Earthjustice attorney Raghu Murthy says U.S. fossil fuel companies are spending huge sums of money to lobby and advertise in Puerto Rico. And the board of officials in charge of deciding how to operate Puerto Rico’s largest utility has no accountability to ordinary Puerto Ricans. That’s because, after many decades of colonial oppression pushed the island into billions of dollars of debt, the U.S. Congress passed a law in 2014 that set up an unelected oversight board with sweeping power to make economic decisions for Puerto Rico.
So far, one of the board’s main strategies for cutting government spending has been to privatize public institutions, including the island’s sole electric utility. According to a 2020 investigation by The Nation, the utility’s plan involves paying two offshore fossil fuel companies $125 million a year to supply and distribute energy from oil, coal, and fracked gas. If a catastrophic storm hits the island, the companies have an escape clause, allowing them to walk away from their obligations to provide energy.
Under the board’s supervision, the utility has proposed spending large sums — including part of the FEMA fund intended to repair Puerto Rico’s grid — to build even more fracked gas infrastructure. That money is being funneled toward U.S. companies like the billionaire-led fossil fuel firm New Fortress Energy, which recently constructed a gas import terminal in San Juan.
Environmental advocate Myrna Conty says the company failed to consult with nearby communities when assessing the facility’s health and safety risks, which could include deadly explosions or fires from a gas leak. The New Fortress terminal is also adjacent to Sabana, a low-income community already subjected to pollution from nearby petroleum terminals and port traffic.
“They don’t live here. They don’t care about the environment here. They’ll go, and we’ll be contaminated and sick.”
Environmental Advocate with Alliance for Renewable Energy Now coalition
Conty, who volunteers within the coalition pushing for the distributed solar plan, believes the companies with which the utility is contracting don’t have the best interests of Puerto Ricans in mind.
“They’re going to make money off us and leave us behind,” she says. “They don’t live here. They don’t care about the environment here. They’ll go, and we’ll be contaminated and sick.”
In many cases, it’s not even possible for Puerto Ricans to learn what decisions those in power are making about the island’s energy future. Meetings have reportedly been held without public knowledge.
But at every opportunity, the coalition — with legal representation from Earthjustice — is fighting against efforts by the fossil fuel companies to keep Puerto Rico under their thumbs.
One prong of the coalition’s strategy involves shutting down the New Fortress terminal.
Under U.S. law, plans to build the terminal should have been reviewed by a federal energy commission before construction began. That never happened, because New Fortress never submitted an application.

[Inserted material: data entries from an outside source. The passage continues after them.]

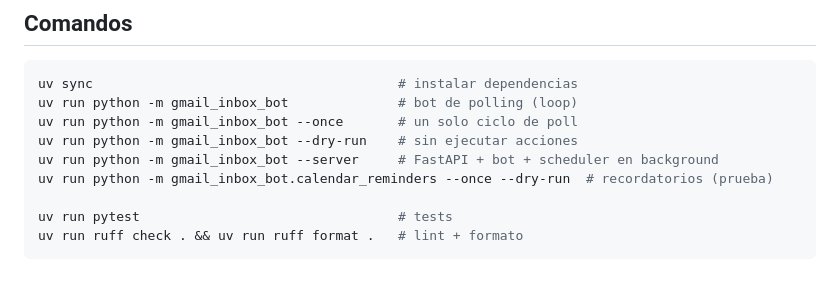
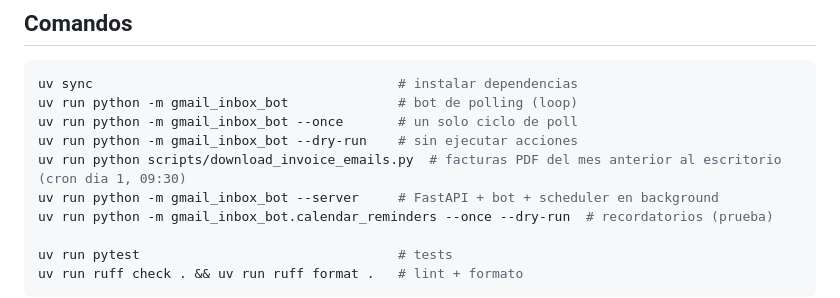
Before and after one commit to jmgb/gmail-inbox-bot, a Markdown page: README.md, the part around the change. Drawn GitHub-style; blank space fills up the shorter version.

Commit message:
docs: comando y plan de la descarga mensual de facturas por email
Co-Authored-By: Claude Fable 5 <noreply@anthropic.com>
Claude-Session: https://claude.ai/code/session_01DVgJt4xFLe6SnXuAErxtUb

```diff
--- a/README.md
+++ b/README.md
@@ -470,6 +470,7 @@ uv sync                                       # instalar dependencias
 uv run python -m gmail_inbox_bot              # bot de polling (loop)
 uv run python -m gmail_inbox_bot --once       # un solo ciclo de poll
 uv run python -m gmail_inbox_bot --dry-run    # sin ejecutar acciones
+uv run python scripts/download_invoice_emails.py  # facturas PDF del mes anterior al escritorio (cron dia 1, 09:30)
 uv run python -m gmail_inbox_bot --server     # FastAPI + bot + scheduler en background
 uv run python -m gmail_inbox_bot.calendar_reminders --once --dry-run  # recordatorios (prueba)
 
```
Also changed, not shown: 1 other file.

In March, Earthjustice filed a formal complaint calling on the commission to exercise its power to close the facility. The coalition is also seeking an investigation by the Puerto Rico Legislative Assembly.
“It’s the commission’s duty to protect communities,” says Murthy, the Earthjustice attorney representing the coalition.
While the coalition works to take down a gas terminal, it’s also seeking to guide Puerto Rico’s future energy investments in a more sustainable direction. Earthjustice and partners have been meeting with Rep. Raúl Grijalva (D-Ariz.) and Rep. Nydia Velázquez (D-N.Y.), who Murthy says are looking for ways to support clean energy on the island.
Grijalva and Velázquez were two of 17 senators and congressional representatives, including Rep. Alexandria Ocasio-Cortez (D-N.Y.) and Sen. Chuck Schumer (D-N.Y.), who recently called on FEMA to ensure that the nearly $10 billion in recovery funds are used to bring renewable energy to the island.
There’s a long road ahead to reach the coalition’s vision for Puerto Rico. But Santiago says she believes it’s possible for Puerto Ricans to become producers, not just consumers, of energy.
“The citizens would reap the benefits of the energy system,” she says. “A radical energy system transformation is doable in Puerto Rico.”